During my last few years at DOE, I worked for the manager who had chartered and funded this project at Naval Reactors (NR). When I asked him about why it was never published, he gave me the simple answers - (1) at the time the study was done, the "excess benefit" results were not considered to be significant - NR's reason for doing the study was to be sure that nobody was being unduly harmed and the study verified that to be the case; and (2) since it was an internal study for NR purposes, publication was not in the original scope of the project - when it was recognized that they should publish, NR was willing to put more money in but the researcher had already gone on to other projects and was not interested in working on the publications.
Case closed; no suppression, no conspiracy.
Besides, although I am not an epidemiologist I do understand the scientific method quite well. The statistical tests one uses are based on the hypothesis one is testing. In this study they were trying to determine if there was "excess risk" with exposure. I suspect that many things would be done differently if they were testing for "absence of risk" or "excess benefit." Consequently, it is not clear that one could jump to the conclusion that the study's results are valid for any purpose other than what the study was designed to detect.
I have a copy of the report in my basement, and I know there are other copies circulating around. But since it is a full 3" (oops, 7.62 cm) 3-ring binder full of paper, I'm reluctant to offer to scan it for everybody. If you really need it and can't find it, I'll find out what it would cost to scan it at FedEx/Kinko's if somebody wants to make a donation.
Doug Minnema, PhD, CHP
Defense Nuclear Facilities Safety Board
>>> shima <shima at piments.com> 3/29/2011 5:13 AM >>>
On 03/29/11 03:16, Doug Huffman wrote:
> -----BEGIN PGP SIGNED MESSAGE-----
> Hash: SHA1
> Genevieve Matanowski's Naval Shipyard Workers Study, 'Health Effects of
> Low Level Radiation Exposure in Naval Shipyard Workers'
> This is the most thoroughly disappeared technical literature that I know.
> On 3/28/2011 20:00, Ed Hiserodt wrote:
>> You may recall in the Johns-Hopkins study of nuclear vs. non-nuclear
>> shipyard workers that the cohort of some 70,000 participants were paired at
>> random. "You there, go to the nuclear ships, and you there to the
>> non-nuclear." How could a "healthy worker affect" be possible under these
>> circumstances?
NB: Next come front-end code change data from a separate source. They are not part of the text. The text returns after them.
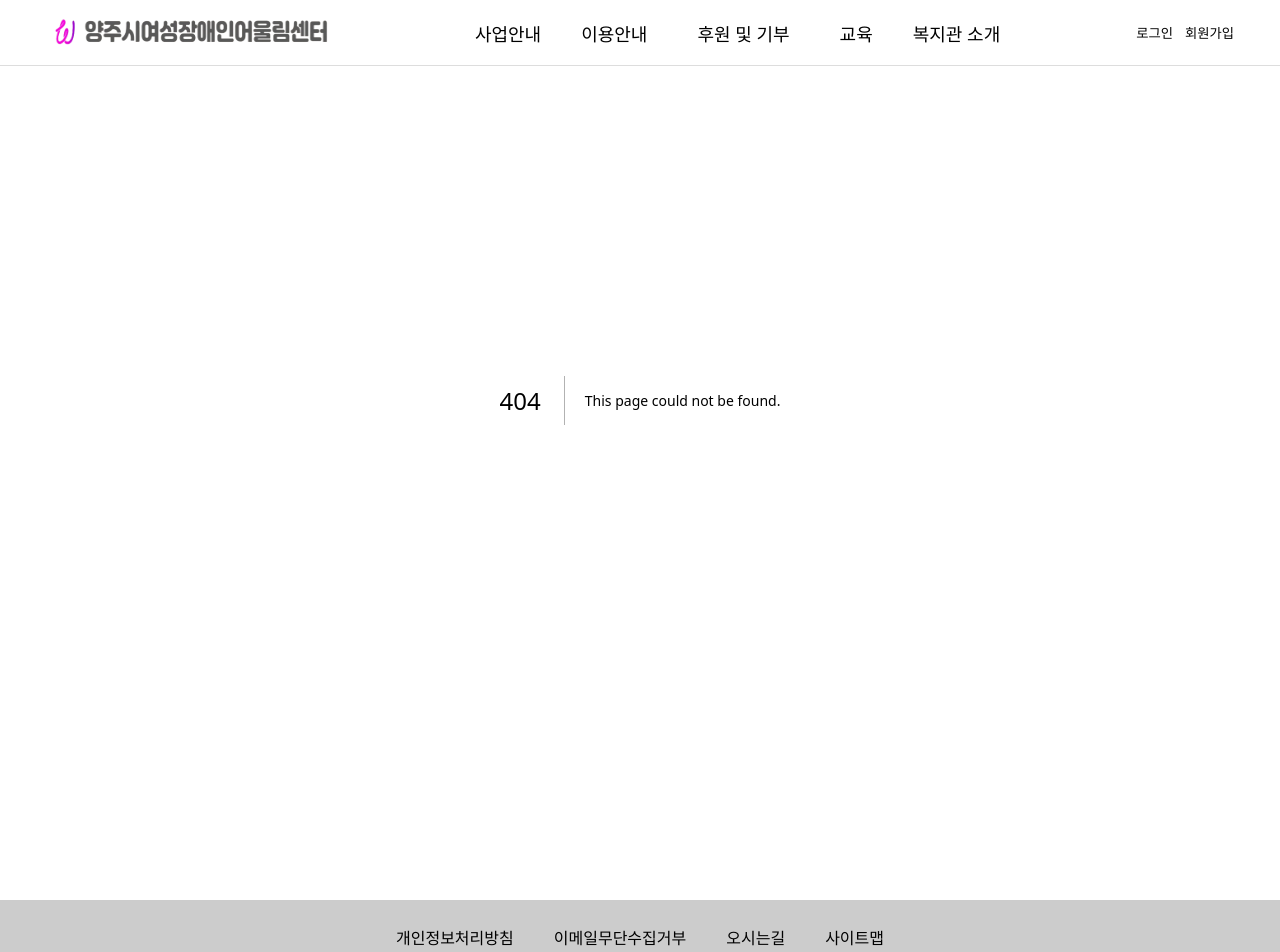
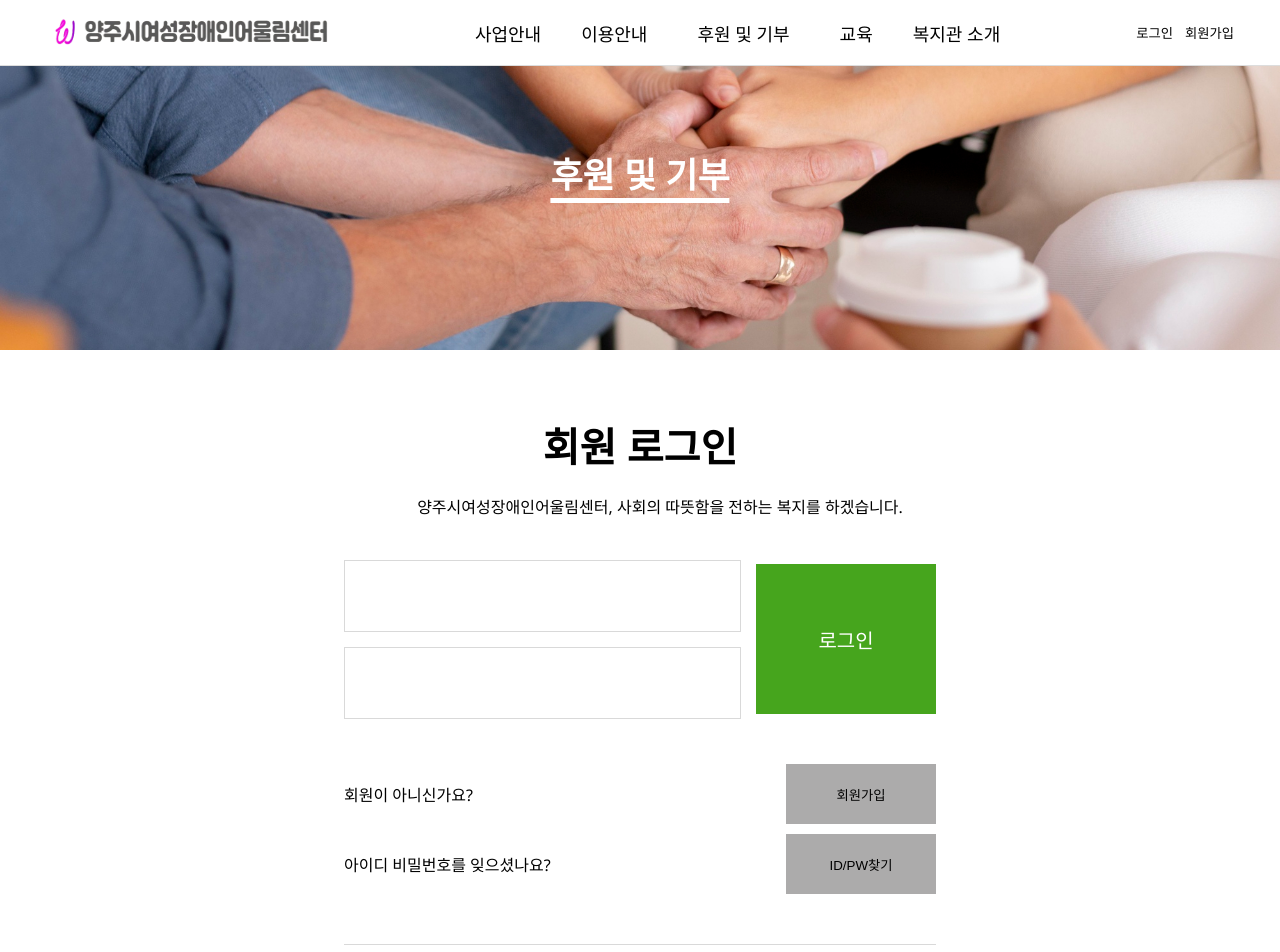
Before and after one commit to TomHoon/yjw7003, a Next.js app in the folder --yjw7003-next/: page /login in a window 1280 px wide. Before the commit this address had no page. Shown: the top 952 px of the page. Built offline with nearby package versions, Linux system fonts and the light colour scheme.

Commit message:
게시글 작업중

```diff
--- /dev/null
+++ b/--yjw7003-next/app/login/layout.tsx
@@ -0,0 +1,11 @@
+import SubBanner from '@/components/SubBanner';
+import React from 'react';
+
+export default function BoardLayout({ children }: { children: React.ReactNode }) {
+  return (
+    <>
+      <SubBanner title="회원 서비스" />
+      {children}
+    </>
+  );
+}
--- /dev/null
+++ b/--yjw7003-next/app/login/page.tsx
@@ -0,0 +1,45 @@
+'use client';
+
+import LoginStyles from '@/styles/Login.module.css';
+
+export default function Login() {
+  return (
+    <>
+      <div className="auto">
+        <div className={`${LoginStyles.loginContentsWrapper}`}>
+          {/* <h2>로그인</h2> */}
+
+          <div className={LoginStyles.loginForm}>
+            <dl>
+              <dt>회원 로그인 </dt>
+              <dd>양주시여성장애인어울림센터, 사회의 따뜻함을 전하는 복지를 하겠습니다.</dd>
+            </dl>
+
+            <div className={`${LoginStyles.flexContainer} ${LoginStyles.flexLeft}`}>
+              <div className={LoginStyles.flexItem}>
+                <input type="text" />
+                <input type="password" />
+              </div>
+
+              <div className={LoginStyles.flexItem}>
+                <button>로그인</button>
+              </div>
+            </div>
+
+            <div className={LoginStyles.joinBtnsWrapper}>
+              <div className={LoginStyles.joinBtnsItem}>
+                <span>회원이 아니신가요?</span>
+                <button>회원가입</button>
+              </div>
+
+              <div className={LoginStyles.joinBtnsItem}>
+                <span>아이디 비밀번호를 잊으셨나요?</span>
+                <button>ID/PW찾기</button>
+              </div>
+            </div>
+          </div>
+        </div>
+      </div>
+    </>
+  );
+}
--- /dev/null
+++ b/--yjw7003-next/styles/Login.module.css
@@ -0,0 +1,84 @@
+/* ✅ 로그인 */
+
+.loginForm dt{
+  font-size: 40px;
+  font-weight: 700;
+}
+.loginForm {
+  padding-bottom: 50px;
+  border-bottom: 1px solid #d9d9d9;
+  display: flex;
+  flex-direction: column;
+  gap: 30px;
+  padding-bottom: 50px;
+}
+
+.loginForm dl {
+  display: flex;
+  gap: 20px;
+  flex-direction: column;
+}
+.loginContentsWrapper {
+  padding-top: 50px;
+  display: flex;
+  justify-content: center;
+  align-items: center;
+  flex-direction: column;
+}
+.loginContentsWrapper dl{
+
+  text-align: center;
+}
+
+.flexContainer{
+  display: flex;
+  justify-content: center;
+  align-items: center;
+  height: 150px;
+  gap: 15px;
+}
+
+.flexContainer .flexItem{
+  display: flex;
+  flex-direction: column;
+  gap: 15px;
+}
+.flexContainer .flexItem input{
+  width: 375px;
+  height: 50px;
+  border: 1px solid #d9d9d9;
+  padding: 10px;
+}
+
+.flexContainer .flexItem button{
+  width: 180px;
+  height: 150px;
+  background-color: #46a51d;
+  font-weight: 500;
+  font-size: 20px;
+  color: #fff;
+  border: none;
+}
+
+.joinBtnsWrapper {
+  padding-top: 20px;
+  display: flex;
+  flex-direction: column;
+  gap: 10px;
+}
+.joinBtnsWrapper .joinBtnsItem{
+  display: flex;
+  justify-content: space-between;
+}
+.joinBtnsWrapper .joinBtnsItem span{
+  display: flex;
+  justify-content: center;
+  align-items: center;
+}
+
+.joinBtnsWrapper .joinBtnsItem button{
+  width: 150px;
+  height: 60px;
+  background: #acabab;
+  border: none;
+}
--- /dev/null
+++ b/--yjw7003-next/styles/Write.module.css
@@ -0,0 +1,3 @@
+.writeContainer {
+
+}
```
Also changed, not shown: --yjw7003-next/app/write/layout.tsx (added, +11 -0 lines), --yjw7003-next/app/write/page.tsx (added, +7 -0 lines), --yjw7003-next/styles/Giver.module.css (added, +14 -0 lines).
But the nuclear workers had a Standard Mortality Ratio of
>> 0.74 when compared to the non-nuclear cohort. Not what the study was
>> expected to show. (And probably why it was not published for almost 20
>> years after analysis of the data.)
> -----BEGIN PGP SIGNATURE-----
> Version: GnuPG v2.0.14 (MingW32)
> Comment: Using GnuPG with Mozilla - http://enigmail.mozdev.org/
More information about the RadSafe